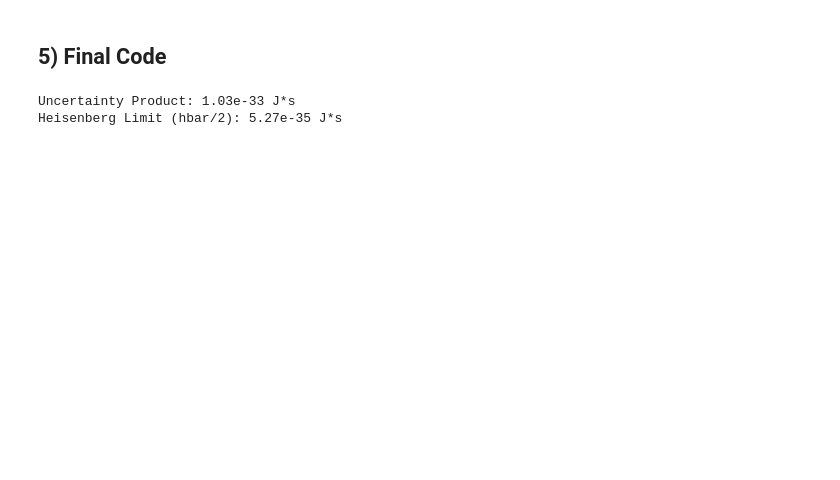
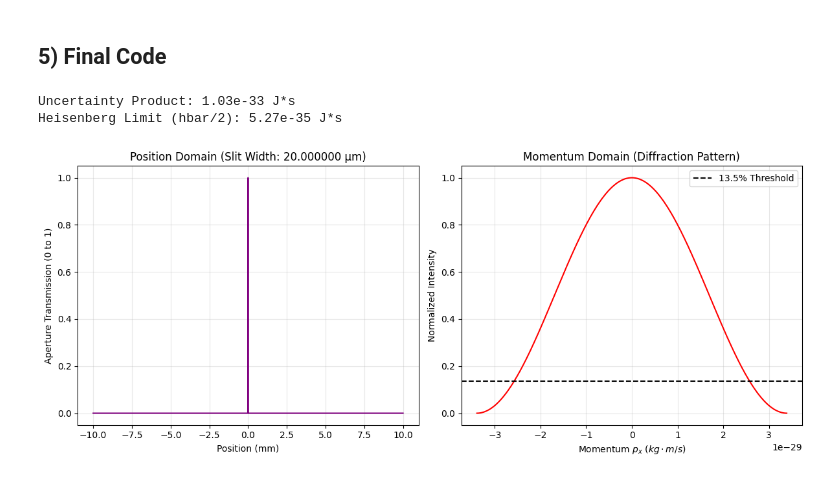
Before and after one commit to ryanmoritz1213/Final-Proposal, a Jupyter notebook: Project.ipynb, the cells around one changed output. Cells and saved outputs as stored; diff of their text form; code cells hidden in the pictures; blank space fills up the shorter version.

Commit message:
Added the graphs of the momentum and position uncertainty. Also fixed a couple of things and added some more to the READ.me

```diff
--- a/Project.ipynb
+++ b/Project.ipynb
@@ -167,30 +202,55 @@ def simulate_diffraction(aperture, wavelength):
 
     # Normalized intensity to make it easier to understand differnces
     intensity /= np.max(intensity)
 
     # Finding momentum
     # From equation 2
     frequencies = np.fft.fftfreq(grid_size, d=dx)
     p_x = np.fft.fftshift(frequencies) * 6.626e-34
     #Conversion to p_x
 
     return p_x, intensity
 #4
 def get_uncertainty_product(px_axis, intensity, dx_val):
     # Finds the width a 13.5% (1/e^2 width)
     mask = intensity > 0.135
     delta_px = np.max(px_axis[mask]) - np.min(px_axis[mask])
 
     product = dx_val * delta_px
     return delta_px, product
 
 # This is the test for the violet laser in example.
 # This part needs to be changed everytime the source is changed.
 px, intensity_profile = simulate_diffraction(mask, sources["Violet Laser"]["lambda"])
 d_px, uncert_product = get_uncertainty_product(px, intensity_profile, current_dx)
 
 print(f"Uncertainty Product: {uncert_product:.2e} J*s")
 print(f"Heisenberg Limit (hbar/2): {h_bar/2:.2e} J*s")
+#5
+plt.figure(figsize=(12, 5))
+
+# Position Side
+plt.subplot(1, 2, 1)
+plt.plot(x * 1000, mask, color='purple') # x is in millimeters
+plt.title(f"Position Domain (Slit Width: {current_dx*1e6:1f} µm)")
+plt.xlabel("Position (mm)")
+plt.ylabel("Aperture Transmission (0 to 1)")
+plt.grid(True, alpha=0.3)
+
+# Momentum Side
+plt.subplot(1, 2, 2)
+plt.plot(px, intensity_profile, color='red')
+#13.5% Threshold
+plt.axhline(y=0.135, color='black', linestyle='--', label='13.5% Threshold')
+plt.title("Momentum Domain (Diffraction Pattern)")
+plt.xlabel(r"Momentum $p_x$ ($kg \cdot m/s$)")
+plt.ylabel("Normalized Intensity")
+plt.legend()
+plt.grid(True, alpha=0.3)
+
+plt.tight_layout()
+plt.show()
 # %% [output]
 Uncertainty Product: 1.03e-33 J*s
 Heisenberg Limit (hbar/2): 5.27e-35 J*s
+[figure, added]
```
Also changed, not shown: parts of 6 cells of this notebook, 1 other file.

::::::::

The problem >> Leaving the pictures out, print every line of the listing exactly.

Answer to this exercise >>
Before and after one commit to ryanmoritz1213/Final-Proposal, a Jupyter notebook: Project.ipynb, the cells around one changed output. Cells and saved outputs as stored; diff of their text form; code cells hidden in the pictures; blank space fills up the shorter version.

Commit message:
Added the graphs of the momentum and position uncertainty. Also fixed a couple of things and added some more to the READ.me

```diff
--- a/Project.ipynb
+++ b/Project.ipynb
@@ -167,30 +202,55 @@ def simulate_diffraction(aperture, wavelength):
 
     # Normalized intensity to make it easier to understand differnces
     intensity /= np.max(intensity)
 
     # Finding momentum
     # From equation 2
     frequencies = np.fft.fftfreq(grid_size, d=dx)
     p_x = np.fft.fftshift(frequencies) * 6.626e-34
     #Conversion to p_x
 
     return p_x, intensity
 #4
 def get_uncertainty_product(px_axis, intensity, dx_val):
     # Finds the width a 13.5% (1/e^2 width)
     mask = intensity > 0.135
     delta_px = np.max(px_axis[mask]) - np.min(px_axis[mask])
 
     product = dx_val * delta_px
     return delta_px, product
 
 # This is the test for the violet laser in example.
 # This part needs to be changed everytime the source is changed.
 px, intensity_profile = simulate_diffraction(mask, sources["Violet Laser"]["lambda"])
 d_px, uncert_product = get_uncertainty_product(px, intensity_profile, current_dx)
 
 print(f"Uncertainty Product: {uncert_product:.2e} J*s")
 print(f"Heisenberg Limit (hbar/2): {h_bar/2:.2e} J*s")
+#5
+plt.figure(figsize=(12, 5))
+
+# Position Side
+plt.subplot(1, 2, 1)
+plt.plot(x * 1000, mask, color='purple') # x is in millimeters
+plt.title(f"Position Domain (Slit Width: {current_dx*1e6:1f} µm)")
+plt.xlabel("Position (mm)")
+plt.ylabel("Aperture Transmission (0 to 1)")
+plt.grid(True, alpha=0.3)
+
+# Momentum Side
+plt.subplot(1, 2, 2)
+plt.plot(px, intensity_profile, color='red')
+#13.5% Threshold
+plt.axhline(y=0.135, color='black', linestyle='--', label='13.5% Threshold')
+plt.title("Momentum Domain (Diffraction Pattern)")
+plt.xlabel(r"Momentum $p_x$ ($kg \cdot m/s$)")
+plt.ylabel("Normalized Intensity")
+plt.legend()
+plt.grid(True, alpha=0.3)
+
+plt.tight_layout()
+plt.show()
 # %% [output]
 Uncertainty Product: 1.03e-33 J*s
 Heisenberg Limit (hbar/2): 5.27e-35 J*s
+[figure, added]
```
Also changed, not shown: parts of 6 cells of this notebook, 1 other file.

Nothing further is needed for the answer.